#### Material shown ####

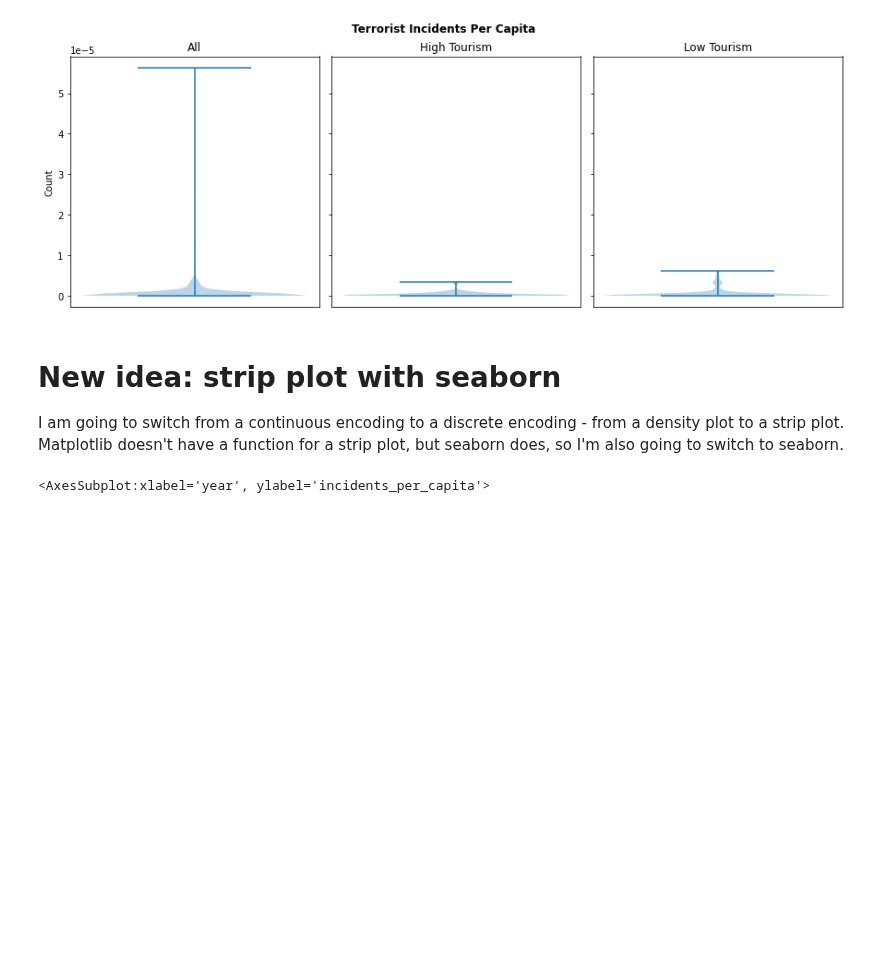
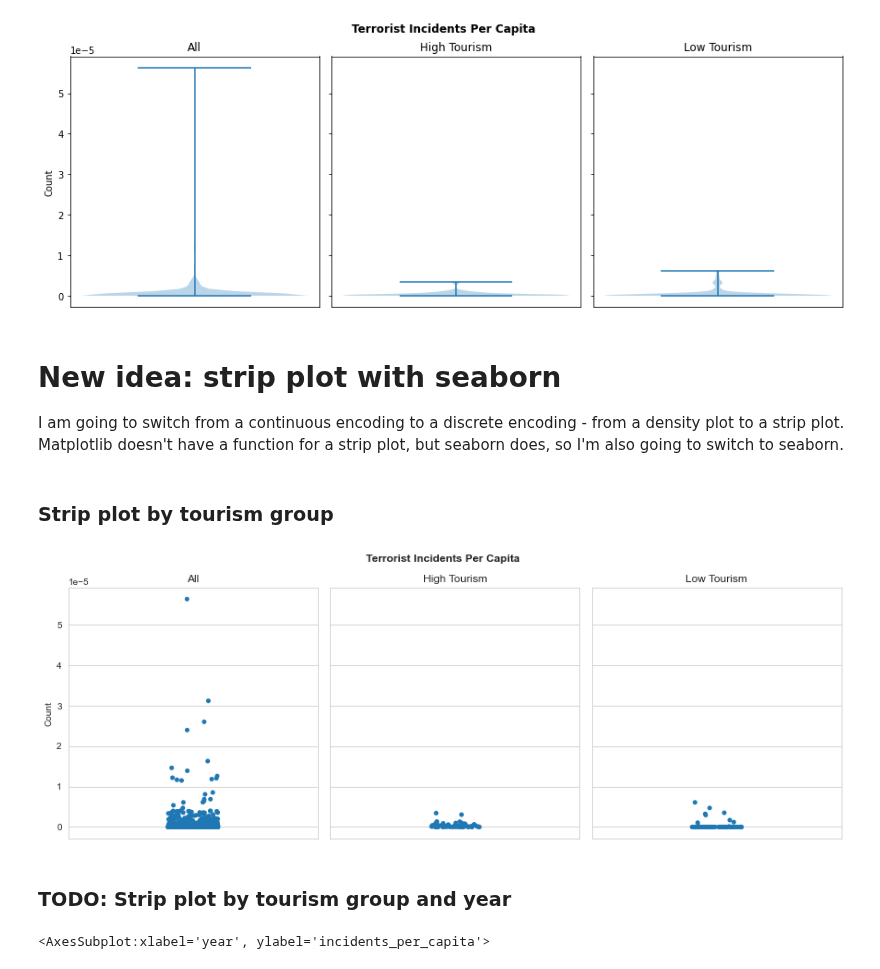
Before and after one commit to brooke-l-hawkins/milestone-i-project, a Jupyter notebook: code/visualize-distribution-incident-per-capita.ipynb, the cells around one changed output. Drawn from its saved outputs; the diff is of its cells as text; code cells hidden in the pictures; blank space fills up the shorter version.

Commit message:
create strip plot

```diff
--- a/code/visualize-distribution-incident-per-capita.ipynb
+++ b/code/visualize-distribution-incident-per-capita.ipynb
@@ -110,3 +110,29 @@ plt.show()
 # New idea: strip plot with seaborn
 
 I am going to switch from a continuous encoding to a discrete encoding - from a density plot to a strip plot. Matplotlib doesn't have a function for a strip plot, but seaborn does, so I'm also going to switch to seaborn.
+# %% [markdown]
+### Strip plot by tourism group
+# %%
+# set style
+sns.set_style('whitegrid')
+
+# create figure
+fig, axs = plt.subplots(1, 3, sharex=True, sharey=True, figsize=(15,5))
+fig.suptitle('Terrorist Incidents Per Capita', fontsize=12, fontweight ="bold")
+
+# create strip plots
+sns.stripplot(y=all_x, ax=axs[0])
+sns.stripplot(y=high_x, ax=axs[1])
+sns.stripplot(y=low_x, ax=axs[2])
+
+# set subplot titles and axis labels
+axs[0].set(ylabel='Count', title='All')
+axs[1].set(ylabel=None, title='High Tourism')
+axs[2].set(ylabel=None, title='Low Tourism')
+
+# place subplots closer together
+fig.subplots_adjust(wspace=.05, hspace=0)
+# %% [output]
+[figure, added]
+# %% [markdown]
+###  TODO: Strip plot by tourism group and year
```
Also changed, not shown: parts of 5 cells of this notebook.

####

* _Task prompt_
Each line above with the word "code" must be returned.

* _Answer to this task_
Before and after one commit to brooke-l-hawkins/milestone-i-project, a Jupyter notebook: code/visualize-distribution-incident-per-capita.ipynb, the cells around one changed output. Drawn from its saved outputs; the diff is of its cells as text; code cells hidden in the pictures; blank space fills up the shorter version.
--- a/code/visualize-distribution-incident-per-capita.ipynb
+++ b/code/visualize-distribution-incident-per-capita.ipynb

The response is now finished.